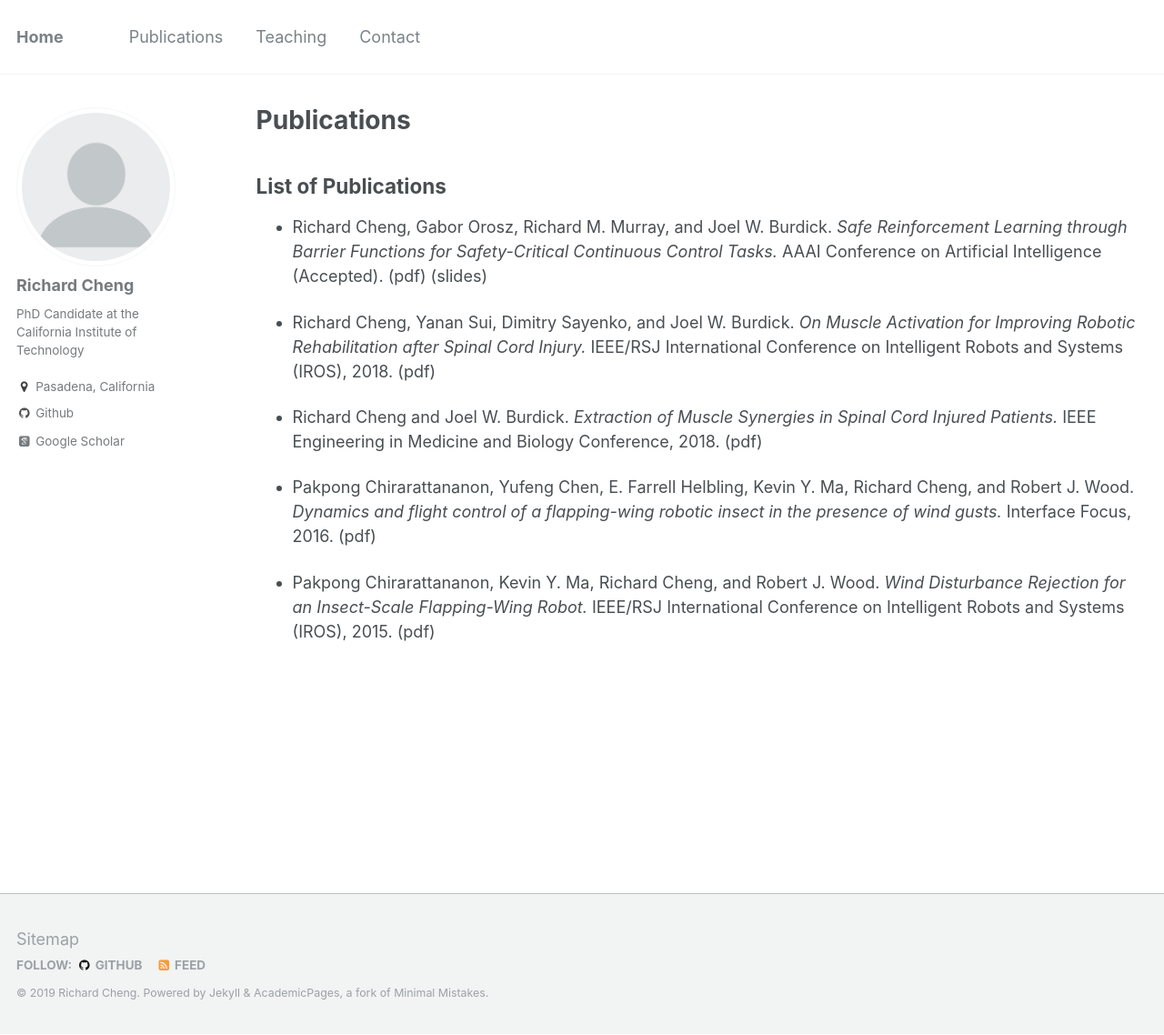
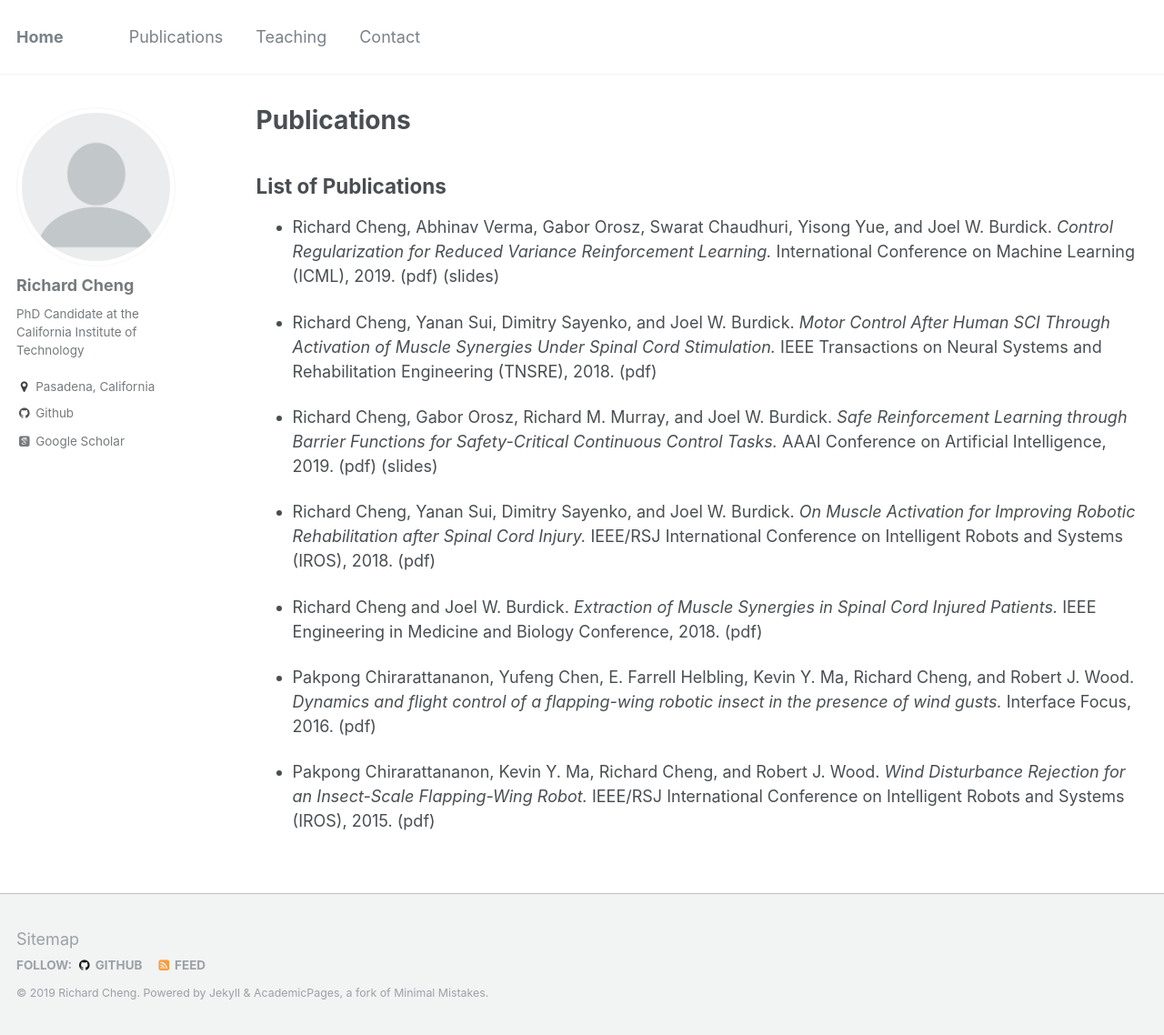
Before and after one commit to rcheng805/rcheng805.github.io, a Jekyll site: the page built from _pages/papers.md, in a window 1280 px wide and 1138 px high. Shown: the whole window at 91% size. Built offline with Jekyll 4.4.1, drawn with Linux system fonts in a browser that asks for light colours; some web fonts are replaced.

Commit message:
Update papers.md

```diff
--- a/_pages/papers.md
+++ b/_pages/papers.md
@@ -8,7 +8,11 @@ author_profile: true
 List of Publications
 ------
 
-* Richard Cheng, Gabor Orosz, Richard M. Murray, and Joel W. Burdick. *Safe Reinforcement Learning through Barrier Functions for Safety-Critical Continuous Control Tasks.* AAAI Conference on Artificial Intelligence (Accepted). [(pdf)](http://rcheng805.github.io/files/aaai2019.pdf) [(slides)](http://rcheng805.github.io/files/aaai2019_slides.pdf)<br/>
+* Richard Cheng, Abhinav Verma, Gabor Orosz, Swarat Chaudhuri, Yisong Yue, and Joel W. Burdick. *Control Regularization for Reduced Variance Reinforcement Learning.* International Conference on Machine Learning (ICML), 2019. [(pdf)](http://rcheng805.github.io/files/icml2019.pdf) [(slides)](http://rcheng805.github.io/files/icml2019_slides.pdf)<br/>
+
+* Richard Cheng, Yanan Sui, Dimitry Sayenko, and Joel W. Burdick. *Motor Control After Human SCI Through Activation of Muscle Synergies Under Spinal Cord Stimulation.* IEEE Transactions on Neural Systems and Rehabilitation Engineering (TNSRE), 2018. [(pdf)](http://rcheng805.github.io/files/tnsre2019.pdf) <br/>
+
+* Richard Cheng, Gabor Orosz, Richard M. Murray, and Joel W. Burdick. *Safe Reinforcement Learning through Barrier Functions for Safety-Critical Continuous Control Tasks.* AAAI Conference on Artificial Intelligence, 2019. [(pdf)](http://rcheng805.github.io/files/aaai2019.pdf) [(slides)](http://rcheng805.github.io/files/aaai2019_slides.pdf)<br/>
 
 * Richard Cheng, Yanan Sui, Dimitry Sayenko, and Joel W. Burdick. *On Muscle Activation for Improving Robotic Rehabilitation after Spinal Cord Injury.* IEEE/RSJ International Conference on Intelligent Robots and Systems (IROS), 2018. [(pdf)](http://rcheng805.github.io/files/iros2018.pdf) <br/>
 
```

##############################

## [PROBLEM TO WORK ON]
Check every line of the entries above for the word "Critical" and report how many lines contain it, giving the number only.

## [RESULT OF THE TASK]
2